An elegant and spacious baroque city, Salzburg is set against a
backdrop of the most breathtaking mountain scenery. The snow-capped
mountains of the Hohe Tauern rise in the south
whereas the north offers the hills and lakes of the Salzkammergut.
All sights are within walking distance of the old city centre, overlooked
by the fortress Hohensalzburg, which can be reached
either by walking up through the narrow, winding Festungsgasse or
by taking the funicular.
The Altstadt (the old city) was recently granted
World Heritage Status by UNESCO
and has now largely been pedestrianised. Considering its reputation
as a ‘typically Austrian city’ it is ironic that it
was either Bavarian or an independent city state, only coming under
Hapsburg rule in 1816.
Interesting sights include:
The Peterskirche (St Peter’s Abbey, with
cemetery and catacombs),
The Domkirche (intended to rival St Peter’s
in Rome) and
The Alter Markt (old market square).
Salzburg’s most famous son – although only after his
death – is Wolfgang Amadeus Mozart, who is
commemorated in the yearly Salzburger Festspiele
which take place in the Grosse and Kleine Festspielhäuser
(festival halls) as well as on the Cathedral square or in the University

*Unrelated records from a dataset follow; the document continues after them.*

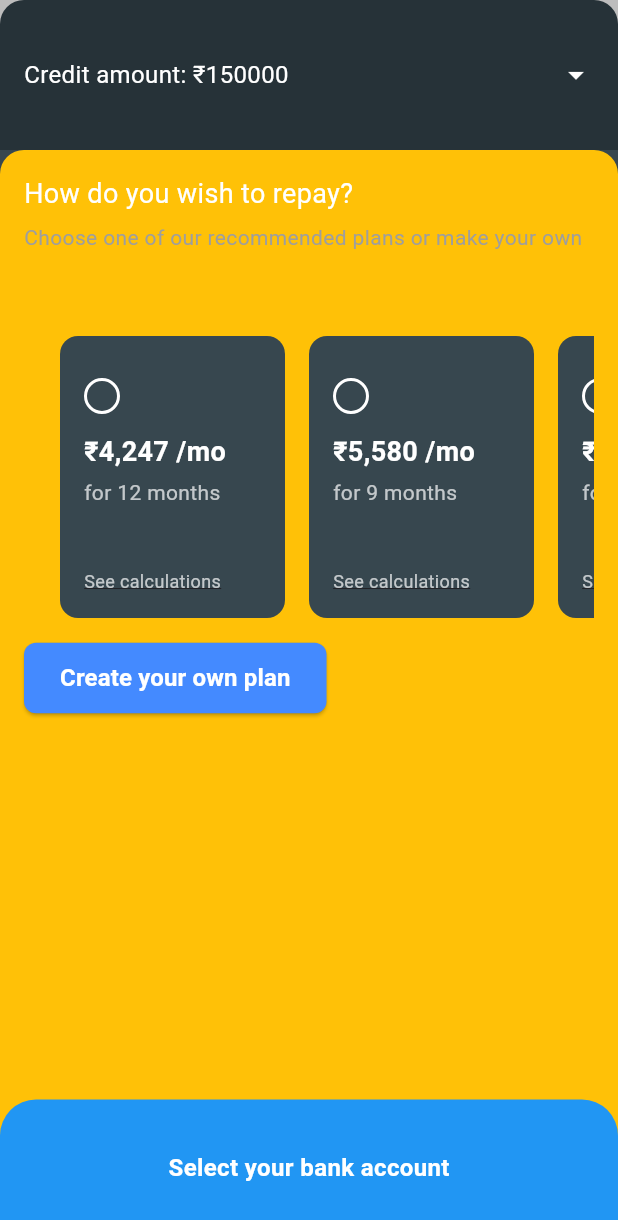
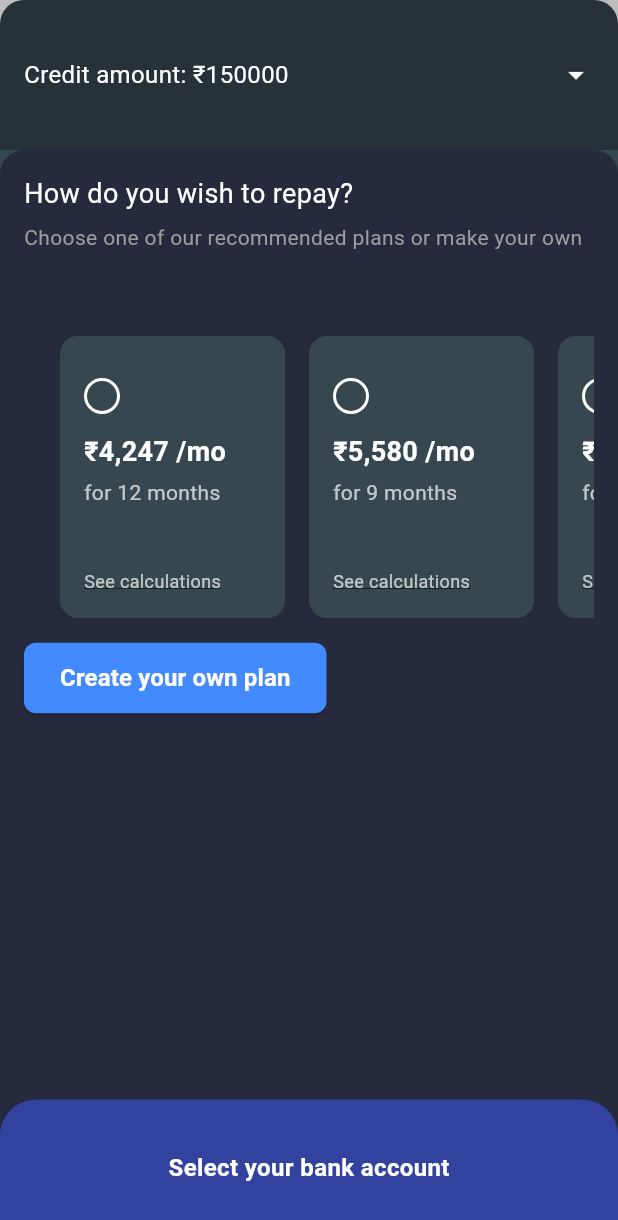
Before and after one commit to AryanC19/CredFlutterAssignment, a Flutter app: the screen it shows after launch, after a tap on "Proceed to EMI selection", on a phone screen of 412 x 824 dp. Shown: the top 1220 px of the screen. Run offline on Flutter 3.47's test engine with Material 3 defaults, Android fonts, the phone set to English and light mode, and no system bars; our stand-ins replace sleek_circular_slider.

Commit message:
changed colors. animation between switching views is wrong. see later

```diff
--- a/lib/screens/home_screen.dart
+++ b/lib/screens/home_screen.dart
@@ -61,7 +61,7 @@ class _HomeScreenState extends State<HomeScreen> with TickerProviderStateMixin {
 
     // Initialize the AnimationController for EMI
     _emiController = AnimationController(
-      duration: const Duration(milliseconds: 300),
+      duration: const Duration(milliseconds: 900),
       vsync: this,
     );
 
@@ -164,13 +164,13 @@ class _HomeScreenState extends State<HomeScreen> with TickerProviderStateMixin {
                   children: [
                     // 1) Slider portion or its collapsed row
                     AnimatedSize(
-                      duration: const Duration(milliseconds: 300),
+                      duration: const Duration(milliseconds: 900),
                       curve: Curves.easeInOut,
                       child: _buildSliderSection(),
                     ),
                     // 2) EMI portion or its collapsed row
                     AnimatedSize(
-                      duration: const Duration(milliseconds: 300),
+                      duration: const Duration(milliseconds: 900),
                       curve: Curves.easeInOut,
                       child: _buildEMIHeaderOrCollapsed(),
                     ),
@@ -220,7 +220,9 @@ class _HomeScreenState extends State<HomeScreen> with TickerProviderStateMixin {
 // CTA container with a top rounded corner
     return Container(
       decoration: BoxDecoration(
-        color: Colors.blue, // Purple / Blue color
+        color: Color(
+          0xFF33419F,
+        ), // Purple / Blue color
         borderRadius: const BorderRadius.only(
           topLeft: Radius.circular(24),
           topRight: Radius.circular(24),
@@ -233,7 +235,6 @@ class _HomeScreenState extends State<HomeScreen> with TickerProviderStateMixin {
           width: double.infinity,
           padding: const EdgeInsets.symmetric(vertical: 18),
           decoration: BoxDecoration(
-            color: Colors.blue, // same color as container
             borderRadius: BorderRadius.circular(24),
           ),
           child: Center(
@@ -339,7 +340,7 @@ class _HomeScreenState extends State<HomeScreen> with TickerProviderStateMixin {
     return Container(
       decoration: BoxDecoration(
         borderRadius: BorderRadius.circular(16),
-        color: Colors.amber,
+        color: Color(0xFF262A3D), // Add 0xFF for full opacity
       ),
       key: const ValueKey('emiExpanded'),
       padding: const EdgeInsets.all(16),
@@ -490,7 +491,7 @@ class _HomeScreenState extends State<HomeScreen> with TickerProviderStateMixin {
       height: screenHeight,
       decoration: BoxDecoration(
         borderRadius: BorderRadius.vertical(top: Radius.circular(16)),
-        color: Colors.amber,
+        color: Color(0xFF262A3D), // Add 0xFF for full opacity
       ),
       key: const ValueKey('accountExpanded'),
       padding: const EdgeInsets.all(16),
--- a/lib/widgets/expanded_slider_card.dart
+++ b/lib/widgets/expanded_slider_card.dart
@@ -17,7 +17,7 @@ class ExpandedSliderCard extends StatelessWidget {
     double screenWidth = MediaQuery.of(context).size.width;
 
     return SafeArea(
-      child: Container(
+      child: SizedBox(
         height: screenHeight,
         width: screenWidth,
         child: Column(
@@ -49,7 +49,7 @@ class ExpandedSliderCard extends StatelessWidget {
                   padding: const EdgeInsets.all(20),
                   decoration: BoxDecoration(
                     borderRadius: BorderRadius.circular(16),
-                    color: Colors.amber,
+                    color: Color(0xFF262A3D), // Add 0xFF for full opacity
                   ),
                   height: screenHeight,
                   child: Column(
--- a/lib/widgets/slider_widget.dart
+++ b/lib/widgets/slider_widget.dart
@@ -35,13 +35,16 @@ class _SliderWidgetState extends State<SliderWidget> {
         angleRange: 360,
         size: 220,
         customWidths: CustomSliderWidths(
-          trackWidth: 10,
-          progressBarWidth: 10,
+          trackWidth: 15,
+          progressBarWidth: 15,
           handlerSize: 15,
         ),
         customColors: CustomSliderColors(
-          progressBarColor: Colors.transparent,
-          trackColor: Colors.transparent,
+          progressBarColor: Colors.brown,
+          trackColor: Colors.brown.withOpacity(0.2),
+          // Lighter shade for the track
+          dynamicGradient: true,
+          // Enables gradient effect
           dotColor: Colors.brown,
           hideShadow: true,
         ),
```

church. Mozart’s birthplace (Mozart Geburtshaus) is in the
Getreidegasse, also the city’s main shopping
street, while the family residence (Mozart Wohnhaus) is on the market
square. Both are museums, with the residence offering a particularly
detailed insight into his life and work.
Like Vienna, Salzburg contains fine examples of Baroque architecture
which stands second only to music in the country’s cultural
history. The Franciscan church, the Nonnberg Convent, the
Trinity Church, St Sebastian’s Cemetery, the Church of Parsch,
the Palace of the Prince-Archbishops, the carillon, the Town Hall,
the Pferdeschwemme (a fountain), the festival halls, the
Mirabell Palace with its landscaped gardens, the
Mönchsberg and the Kapuzinerberg,
many museums, the theatre, Hellbrunn Palace with
the fountains, Leopoldskron and Klesshem Palaces,
Maria Pein Pilgrimage Church, the Gaisberg
and the Untersberg provide many possible tours and walks.
The original wealth of Salzburg and the province
was based on the salt trade, and the mines and the Celtic
Museum of Hallein are well worth a visit.
is a popular spa and winter resort, with a large casino, whilst
Kaprun offers glacier skiing even in the summer.
The Zell-am-See skiing area has an active nightlife.
The Open-Air Folklife Museum at Grossgmain is also
worth visiting, as are the Eisriesenwelt (ice caves,
with wonderful ice sculptures) near Werfen.
Monastery is one of the country’s oldest, founded
in 877, the buildings are full of paintings, frescos and Renaissance
statues and the monastery is also famous for its white wines.